- **Given data**:
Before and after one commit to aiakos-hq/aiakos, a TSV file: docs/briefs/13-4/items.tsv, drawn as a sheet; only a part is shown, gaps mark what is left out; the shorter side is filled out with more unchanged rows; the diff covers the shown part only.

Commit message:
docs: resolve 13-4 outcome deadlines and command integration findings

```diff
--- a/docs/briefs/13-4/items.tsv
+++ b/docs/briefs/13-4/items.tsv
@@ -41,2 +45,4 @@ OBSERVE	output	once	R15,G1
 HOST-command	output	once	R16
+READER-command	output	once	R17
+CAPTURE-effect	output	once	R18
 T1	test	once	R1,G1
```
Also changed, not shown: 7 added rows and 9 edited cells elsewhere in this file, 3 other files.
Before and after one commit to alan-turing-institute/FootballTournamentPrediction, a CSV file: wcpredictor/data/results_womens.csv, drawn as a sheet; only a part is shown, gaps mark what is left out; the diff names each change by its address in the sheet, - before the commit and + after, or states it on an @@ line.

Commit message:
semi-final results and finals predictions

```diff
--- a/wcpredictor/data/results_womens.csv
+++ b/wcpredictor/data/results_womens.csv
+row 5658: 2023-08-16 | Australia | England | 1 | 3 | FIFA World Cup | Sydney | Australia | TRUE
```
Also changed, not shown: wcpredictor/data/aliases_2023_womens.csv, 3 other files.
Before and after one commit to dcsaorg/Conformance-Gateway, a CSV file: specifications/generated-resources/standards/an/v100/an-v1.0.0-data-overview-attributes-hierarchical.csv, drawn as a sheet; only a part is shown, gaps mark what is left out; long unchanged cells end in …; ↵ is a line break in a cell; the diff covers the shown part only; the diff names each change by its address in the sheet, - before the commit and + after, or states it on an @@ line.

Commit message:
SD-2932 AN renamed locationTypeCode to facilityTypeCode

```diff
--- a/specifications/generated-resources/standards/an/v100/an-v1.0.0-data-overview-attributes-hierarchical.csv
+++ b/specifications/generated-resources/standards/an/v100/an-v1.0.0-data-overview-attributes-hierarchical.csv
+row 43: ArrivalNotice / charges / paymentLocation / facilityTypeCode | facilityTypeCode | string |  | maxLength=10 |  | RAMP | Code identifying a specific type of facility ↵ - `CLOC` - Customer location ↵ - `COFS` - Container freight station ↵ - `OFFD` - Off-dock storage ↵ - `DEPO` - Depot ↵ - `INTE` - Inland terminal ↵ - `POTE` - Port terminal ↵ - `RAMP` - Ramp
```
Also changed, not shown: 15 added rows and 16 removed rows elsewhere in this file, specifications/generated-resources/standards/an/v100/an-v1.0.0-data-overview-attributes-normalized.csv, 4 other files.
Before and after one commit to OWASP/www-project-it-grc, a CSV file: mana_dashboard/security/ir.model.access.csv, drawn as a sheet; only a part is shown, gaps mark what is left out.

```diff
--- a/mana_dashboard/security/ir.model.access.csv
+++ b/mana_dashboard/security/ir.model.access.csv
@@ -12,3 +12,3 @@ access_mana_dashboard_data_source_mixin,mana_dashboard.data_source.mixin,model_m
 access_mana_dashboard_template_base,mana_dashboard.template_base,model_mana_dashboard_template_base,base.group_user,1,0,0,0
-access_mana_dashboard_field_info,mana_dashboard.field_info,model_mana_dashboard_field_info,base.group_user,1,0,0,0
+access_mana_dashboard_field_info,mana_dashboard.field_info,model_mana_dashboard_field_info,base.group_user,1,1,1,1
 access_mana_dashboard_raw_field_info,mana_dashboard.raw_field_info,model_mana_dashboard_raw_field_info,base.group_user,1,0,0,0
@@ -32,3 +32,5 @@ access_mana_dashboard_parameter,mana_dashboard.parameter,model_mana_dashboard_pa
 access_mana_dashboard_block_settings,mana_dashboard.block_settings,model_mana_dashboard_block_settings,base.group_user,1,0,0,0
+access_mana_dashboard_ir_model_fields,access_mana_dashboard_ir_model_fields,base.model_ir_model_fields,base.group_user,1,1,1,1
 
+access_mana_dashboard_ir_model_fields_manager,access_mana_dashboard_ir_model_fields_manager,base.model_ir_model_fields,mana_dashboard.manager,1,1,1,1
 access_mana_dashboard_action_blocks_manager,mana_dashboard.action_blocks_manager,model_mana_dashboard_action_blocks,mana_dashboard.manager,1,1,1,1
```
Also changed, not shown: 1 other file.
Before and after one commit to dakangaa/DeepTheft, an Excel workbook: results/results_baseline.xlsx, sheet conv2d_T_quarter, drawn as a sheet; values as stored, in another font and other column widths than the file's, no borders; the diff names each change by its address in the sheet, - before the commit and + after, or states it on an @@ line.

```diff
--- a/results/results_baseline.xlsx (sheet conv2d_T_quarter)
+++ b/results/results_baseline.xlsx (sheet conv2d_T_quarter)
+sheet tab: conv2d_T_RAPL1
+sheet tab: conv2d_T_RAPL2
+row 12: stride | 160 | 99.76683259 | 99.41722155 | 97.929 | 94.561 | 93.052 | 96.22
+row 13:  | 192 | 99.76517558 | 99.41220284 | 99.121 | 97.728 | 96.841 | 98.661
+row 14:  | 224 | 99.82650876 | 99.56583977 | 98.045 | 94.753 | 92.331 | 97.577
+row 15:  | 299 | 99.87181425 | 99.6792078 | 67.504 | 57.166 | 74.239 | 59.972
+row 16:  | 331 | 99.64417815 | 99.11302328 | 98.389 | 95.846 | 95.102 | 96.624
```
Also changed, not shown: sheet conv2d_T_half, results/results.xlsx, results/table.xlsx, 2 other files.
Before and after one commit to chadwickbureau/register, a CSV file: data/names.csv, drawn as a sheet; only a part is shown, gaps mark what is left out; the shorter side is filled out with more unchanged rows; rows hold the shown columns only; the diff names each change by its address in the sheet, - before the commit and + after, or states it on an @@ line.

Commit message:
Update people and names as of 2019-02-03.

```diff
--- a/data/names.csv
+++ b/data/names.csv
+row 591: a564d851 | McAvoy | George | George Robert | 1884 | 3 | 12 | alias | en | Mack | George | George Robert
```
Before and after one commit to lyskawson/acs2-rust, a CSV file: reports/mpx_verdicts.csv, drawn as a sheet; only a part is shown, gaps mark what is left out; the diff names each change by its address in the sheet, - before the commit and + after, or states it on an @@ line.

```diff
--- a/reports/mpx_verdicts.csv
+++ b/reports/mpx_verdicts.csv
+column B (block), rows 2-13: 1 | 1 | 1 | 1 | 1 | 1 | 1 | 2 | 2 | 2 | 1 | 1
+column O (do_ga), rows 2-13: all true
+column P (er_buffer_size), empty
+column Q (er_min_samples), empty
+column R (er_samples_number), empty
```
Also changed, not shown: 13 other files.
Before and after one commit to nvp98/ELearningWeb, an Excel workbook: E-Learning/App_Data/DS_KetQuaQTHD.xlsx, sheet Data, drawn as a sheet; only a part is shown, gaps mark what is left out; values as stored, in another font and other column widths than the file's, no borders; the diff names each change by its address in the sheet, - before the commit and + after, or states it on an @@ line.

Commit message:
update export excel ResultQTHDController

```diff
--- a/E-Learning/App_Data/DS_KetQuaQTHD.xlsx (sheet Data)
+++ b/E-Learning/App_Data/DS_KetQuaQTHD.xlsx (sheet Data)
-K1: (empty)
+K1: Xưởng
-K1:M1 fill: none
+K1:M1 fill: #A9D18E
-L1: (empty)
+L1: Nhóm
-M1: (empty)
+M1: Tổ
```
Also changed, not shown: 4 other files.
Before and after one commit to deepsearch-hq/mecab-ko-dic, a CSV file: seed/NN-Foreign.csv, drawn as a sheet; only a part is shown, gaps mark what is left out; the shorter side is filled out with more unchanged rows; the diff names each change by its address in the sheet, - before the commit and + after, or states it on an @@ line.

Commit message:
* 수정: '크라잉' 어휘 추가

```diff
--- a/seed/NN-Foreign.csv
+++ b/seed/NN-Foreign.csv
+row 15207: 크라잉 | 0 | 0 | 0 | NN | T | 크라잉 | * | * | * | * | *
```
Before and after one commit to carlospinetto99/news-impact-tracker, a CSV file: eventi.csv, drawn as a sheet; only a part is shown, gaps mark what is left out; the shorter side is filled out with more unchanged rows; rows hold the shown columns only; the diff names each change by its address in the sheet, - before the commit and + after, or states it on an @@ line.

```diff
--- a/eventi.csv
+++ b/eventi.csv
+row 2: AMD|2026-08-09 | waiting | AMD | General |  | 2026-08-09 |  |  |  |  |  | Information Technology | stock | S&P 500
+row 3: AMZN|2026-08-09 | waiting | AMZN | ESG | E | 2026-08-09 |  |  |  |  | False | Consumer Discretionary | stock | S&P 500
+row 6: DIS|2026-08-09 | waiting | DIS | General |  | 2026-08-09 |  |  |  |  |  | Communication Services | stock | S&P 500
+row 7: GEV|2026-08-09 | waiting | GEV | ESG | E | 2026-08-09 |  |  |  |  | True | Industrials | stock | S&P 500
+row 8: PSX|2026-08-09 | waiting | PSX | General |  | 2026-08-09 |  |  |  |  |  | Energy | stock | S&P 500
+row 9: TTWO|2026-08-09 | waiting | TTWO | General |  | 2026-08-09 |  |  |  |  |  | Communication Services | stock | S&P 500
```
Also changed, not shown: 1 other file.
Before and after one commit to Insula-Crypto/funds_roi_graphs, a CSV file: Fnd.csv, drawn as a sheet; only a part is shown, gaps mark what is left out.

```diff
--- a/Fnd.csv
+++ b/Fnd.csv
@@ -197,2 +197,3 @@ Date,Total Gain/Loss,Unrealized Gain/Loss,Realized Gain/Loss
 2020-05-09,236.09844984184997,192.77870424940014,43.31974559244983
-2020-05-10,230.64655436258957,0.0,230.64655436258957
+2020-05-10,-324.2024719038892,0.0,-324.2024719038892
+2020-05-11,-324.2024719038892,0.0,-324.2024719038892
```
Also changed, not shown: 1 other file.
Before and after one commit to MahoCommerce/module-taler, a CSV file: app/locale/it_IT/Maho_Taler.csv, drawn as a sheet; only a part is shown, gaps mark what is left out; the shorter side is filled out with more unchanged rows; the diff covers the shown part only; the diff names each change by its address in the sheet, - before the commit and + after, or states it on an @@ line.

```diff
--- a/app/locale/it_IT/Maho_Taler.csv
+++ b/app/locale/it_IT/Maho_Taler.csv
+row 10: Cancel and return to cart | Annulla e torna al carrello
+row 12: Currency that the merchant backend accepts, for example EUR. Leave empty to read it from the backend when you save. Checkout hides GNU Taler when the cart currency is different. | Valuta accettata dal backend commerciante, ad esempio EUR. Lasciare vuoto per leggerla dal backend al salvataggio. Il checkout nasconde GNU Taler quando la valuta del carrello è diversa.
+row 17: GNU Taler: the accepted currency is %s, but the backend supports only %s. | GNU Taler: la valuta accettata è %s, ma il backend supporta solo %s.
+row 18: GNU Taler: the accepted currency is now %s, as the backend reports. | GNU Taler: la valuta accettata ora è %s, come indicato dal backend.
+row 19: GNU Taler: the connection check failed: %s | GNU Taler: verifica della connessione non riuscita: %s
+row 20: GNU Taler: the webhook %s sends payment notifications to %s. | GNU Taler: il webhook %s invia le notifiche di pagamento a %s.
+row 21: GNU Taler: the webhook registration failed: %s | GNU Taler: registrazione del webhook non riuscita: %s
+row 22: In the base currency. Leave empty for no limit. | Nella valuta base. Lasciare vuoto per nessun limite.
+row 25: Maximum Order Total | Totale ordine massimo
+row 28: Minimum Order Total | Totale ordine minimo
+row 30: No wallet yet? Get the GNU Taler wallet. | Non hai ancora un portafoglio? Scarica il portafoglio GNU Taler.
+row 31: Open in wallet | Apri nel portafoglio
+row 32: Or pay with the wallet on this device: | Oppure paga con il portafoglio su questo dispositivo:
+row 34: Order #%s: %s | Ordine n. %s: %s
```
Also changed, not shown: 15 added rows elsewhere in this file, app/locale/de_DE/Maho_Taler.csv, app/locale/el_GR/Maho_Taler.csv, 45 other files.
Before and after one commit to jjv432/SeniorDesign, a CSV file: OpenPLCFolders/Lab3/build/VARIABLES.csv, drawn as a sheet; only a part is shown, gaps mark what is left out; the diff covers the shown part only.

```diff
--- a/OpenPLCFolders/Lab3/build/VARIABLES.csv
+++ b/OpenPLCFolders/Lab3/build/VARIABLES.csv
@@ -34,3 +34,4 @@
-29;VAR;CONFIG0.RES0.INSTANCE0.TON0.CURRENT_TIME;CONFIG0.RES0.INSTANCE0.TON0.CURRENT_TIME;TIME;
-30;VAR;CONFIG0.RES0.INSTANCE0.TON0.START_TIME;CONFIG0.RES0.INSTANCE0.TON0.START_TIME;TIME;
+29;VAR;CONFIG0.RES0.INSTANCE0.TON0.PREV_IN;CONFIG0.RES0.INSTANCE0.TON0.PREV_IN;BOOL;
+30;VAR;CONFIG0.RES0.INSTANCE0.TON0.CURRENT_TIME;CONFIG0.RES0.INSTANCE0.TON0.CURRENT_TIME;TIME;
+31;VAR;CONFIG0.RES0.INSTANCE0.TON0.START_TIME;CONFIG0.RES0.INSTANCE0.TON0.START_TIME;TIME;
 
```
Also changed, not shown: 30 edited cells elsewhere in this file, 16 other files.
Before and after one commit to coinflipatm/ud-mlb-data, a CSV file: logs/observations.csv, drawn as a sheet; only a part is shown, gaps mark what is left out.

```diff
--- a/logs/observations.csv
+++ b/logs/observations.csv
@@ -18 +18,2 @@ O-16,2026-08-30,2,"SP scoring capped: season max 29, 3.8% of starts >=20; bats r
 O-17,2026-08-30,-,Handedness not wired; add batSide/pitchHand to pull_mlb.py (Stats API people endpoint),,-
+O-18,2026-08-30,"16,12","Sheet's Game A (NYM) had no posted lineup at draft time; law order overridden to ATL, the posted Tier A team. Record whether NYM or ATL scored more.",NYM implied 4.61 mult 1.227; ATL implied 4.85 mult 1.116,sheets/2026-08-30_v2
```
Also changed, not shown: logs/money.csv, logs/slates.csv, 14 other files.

- **What you should do**: In the records above, find every line that contains the word "once" and copy it.

- **Result of this task**:
@@ -41,2 +45,4 @@ OBSERVE	output	once	R15,G1
 HOST-command	output	once	R16
+READER-command	output	once	R17
+CAPTURE-effect	output	once	R18
 T1	test	once	R1,G1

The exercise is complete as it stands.